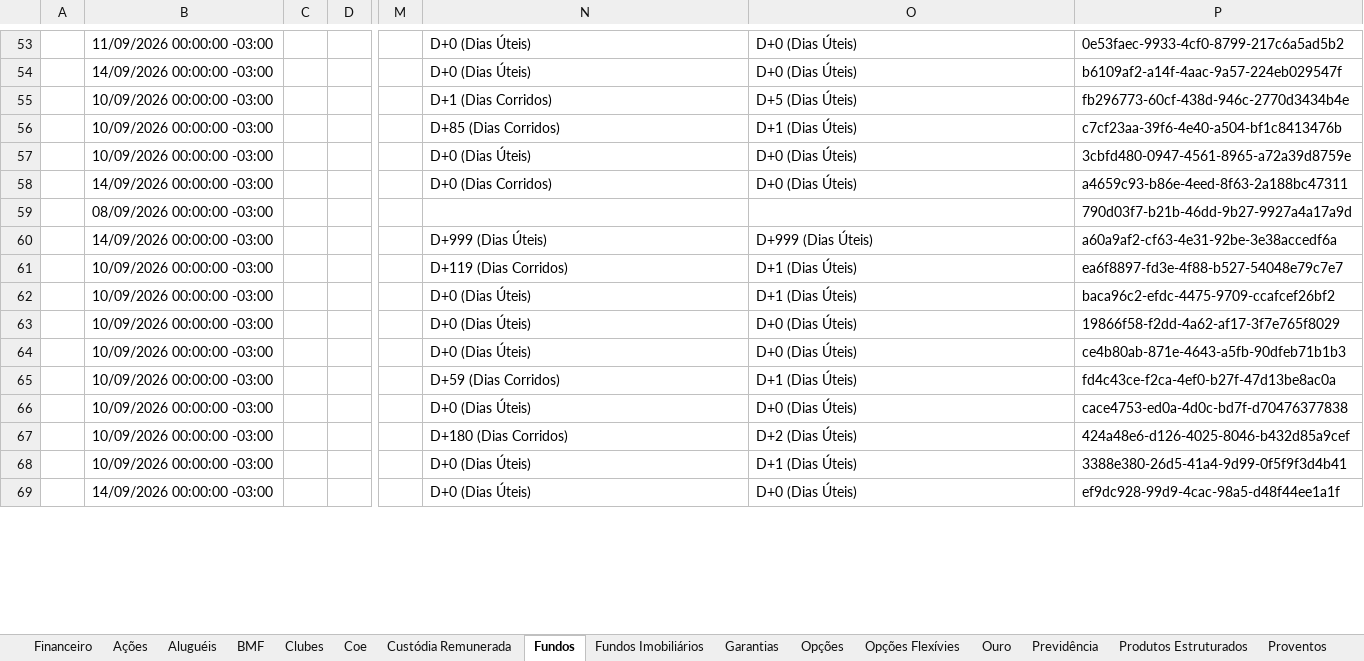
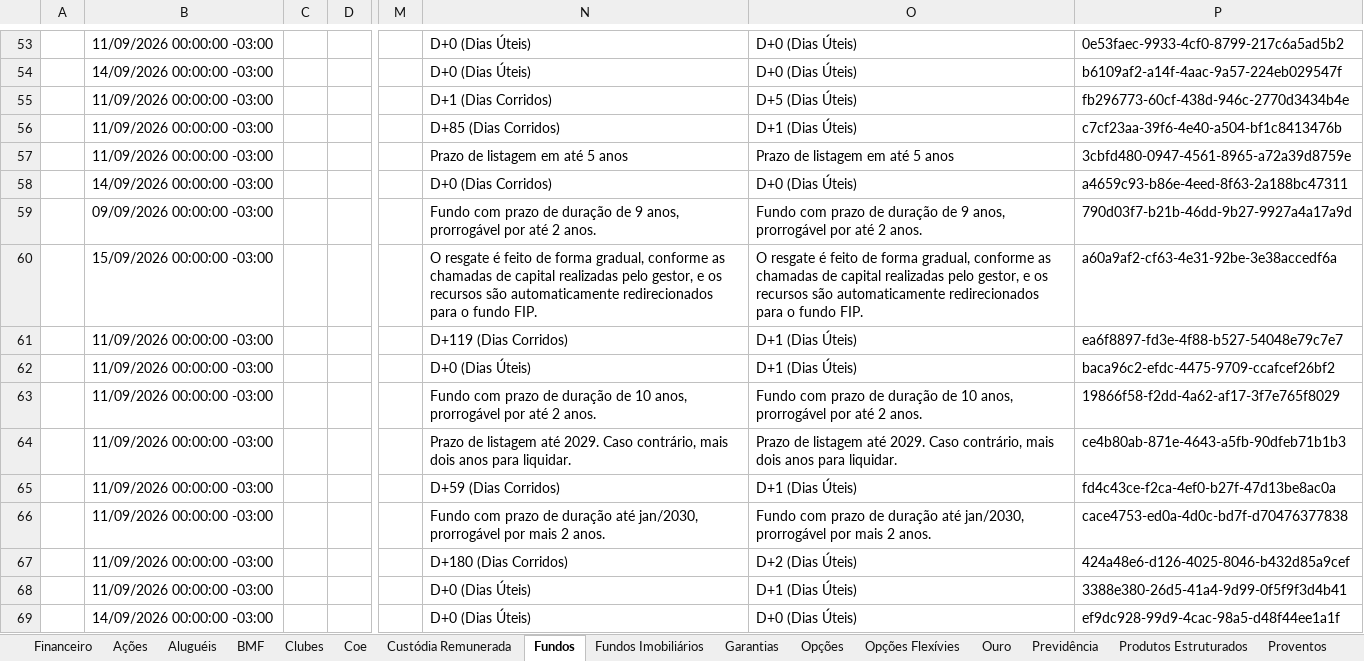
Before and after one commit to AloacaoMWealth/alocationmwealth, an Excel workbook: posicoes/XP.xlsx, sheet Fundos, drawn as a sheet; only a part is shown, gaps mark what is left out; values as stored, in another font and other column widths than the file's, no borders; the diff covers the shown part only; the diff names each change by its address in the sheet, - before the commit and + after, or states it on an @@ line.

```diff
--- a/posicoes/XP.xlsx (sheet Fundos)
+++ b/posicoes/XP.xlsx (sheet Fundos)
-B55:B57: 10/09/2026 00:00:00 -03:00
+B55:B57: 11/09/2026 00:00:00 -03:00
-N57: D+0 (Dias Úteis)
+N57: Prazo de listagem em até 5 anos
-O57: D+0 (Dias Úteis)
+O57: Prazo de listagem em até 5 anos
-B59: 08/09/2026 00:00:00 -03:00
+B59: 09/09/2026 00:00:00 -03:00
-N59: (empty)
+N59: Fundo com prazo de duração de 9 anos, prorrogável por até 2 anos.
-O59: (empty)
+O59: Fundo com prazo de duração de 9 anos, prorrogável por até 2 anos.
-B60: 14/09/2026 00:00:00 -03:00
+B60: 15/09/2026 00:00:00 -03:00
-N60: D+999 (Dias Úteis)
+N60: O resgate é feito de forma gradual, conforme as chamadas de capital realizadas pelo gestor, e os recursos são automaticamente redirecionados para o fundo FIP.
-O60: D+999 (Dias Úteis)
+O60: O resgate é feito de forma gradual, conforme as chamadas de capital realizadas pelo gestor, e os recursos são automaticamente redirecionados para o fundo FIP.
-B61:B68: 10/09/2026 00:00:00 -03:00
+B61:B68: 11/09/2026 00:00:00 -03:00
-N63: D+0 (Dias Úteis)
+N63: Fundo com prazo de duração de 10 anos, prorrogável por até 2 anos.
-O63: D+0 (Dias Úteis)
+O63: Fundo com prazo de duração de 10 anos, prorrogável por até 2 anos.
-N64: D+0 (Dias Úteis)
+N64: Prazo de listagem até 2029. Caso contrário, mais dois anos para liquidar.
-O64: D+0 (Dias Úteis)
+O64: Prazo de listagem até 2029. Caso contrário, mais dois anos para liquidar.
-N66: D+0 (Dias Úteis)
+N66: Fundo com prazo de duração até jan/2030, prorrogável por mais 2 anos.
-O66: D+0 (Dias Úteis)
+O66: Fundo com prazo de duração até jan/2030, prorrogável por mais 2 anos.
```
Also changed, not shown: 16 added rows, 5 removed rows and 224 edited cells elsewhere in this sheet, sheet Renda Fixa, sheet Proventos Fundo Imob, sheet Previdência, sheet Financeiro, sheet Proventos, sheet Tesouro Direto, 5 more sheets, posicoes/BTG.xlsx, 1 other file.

▶ WHAT TO DO
With the pictures excluded, the records are to be reproduced exactly.

▶ EXERCISE RESULT
Before and after one commit to AloacaoMWealth/alocationmwealth, an Excel workbook: posicoes/XP.xlsx, sheet Fundos, drawn as a sheet; only a part is shown, gaps mark what is left out; values as stored, in another font and other column widths than the file's, no borders; the diff covers the shown part only; the diff names each change by its address in the sheet, - before the commit and + after, or states it on an @@ line.

```diff
--- a/posicoes/XP.xlsx (sheet Fundos)
+++ b/posicoes/XP.xlsx (sheet Fundos)
-B55:B57: 10/09/2026 00:00:00 -03:00
+B55:B57: 11/09/2026 00:00:00 -03:00
-N57: D+0 (Dias Úteis)
+N57: Prazo de listagem em até 5 anos
-O57: D+0 (Dias Úteis)
+O57: Prazo de listagem em até 5 anos
-B59: 08/09/2026 00:00:00 -03:00
+B59: 09/09/2026 00:00:00 -03:00
-N59: (empty)
+N59: Fundo com prazo de duração de 9 anos, prorrogável por até 2 anos.
-O59: (empty)
+O59: Fundo com prazo de duração de 9 anos, prorrogável por até 2 anos.
-B60: 14/09/2026 00:00:00 -03:00
+B60: 15/09/2026 00:00:00 -03:00
-N60: D+999 (Dias Úteis)
+N60: O resgate é feito de forma gradual, conforme as chamadas de capital realizadas pelo gestor, e os recursos são automaticamente redirecionados para o fundo FIP.
-O60: D+999 (Dias Úteis)
+O60: O resgate é feito de forma gradual, conforme as chamadas de capital realizadas pelo gestor, e os recursos são automaticamente redirecionados para o fundo FIP.
-B61:B68: 10/09/2026 00:00:00 -03:00
+B61:B68: 11/09/2026 00:00:00 -03:00
-N63: D+0 (Dias Úteis)
+N63: Fundo com prazo de duração de 10 anos, prorrogável por até 2 anos.
-O63: D+0 (Dias Úteis)
+O63: Fundo com prazo de duração de 10 anos, prorrogável por até 2 anos.
-N64: D+0 (Dias Úteis)
+N64: Prazo de listagem até 2029. Caso contrário, mais dois anos para liquidar.
-O64: D+0 (Dias Úteis)
+O64: Prazo de listagem até 2029. Caso contrário, mais dois anos para liquidar.
-N66: D+0 (Dias Úteis)
+N66: Fundo com prazo de duração até jan/2030, prorrogável por mais 2 anos.
-O66: D+0 (Dias Úteis)
+O66: Fundo com prazo de duração até jan/2030, prorrogável por mais 2 anos.
```
Also changed, not shown: 16 added rows, 5 removed rows and 224 edited cells elsewhere in this sheet, sheet Renda Fixa, sheet Proventos Fundo Imob, sheet Previdência, sheet Financeiro, sheet Proventos, sheet Tesouro Direto, 5 more sheets, posicoes/BTG.xlsx, 1 other file.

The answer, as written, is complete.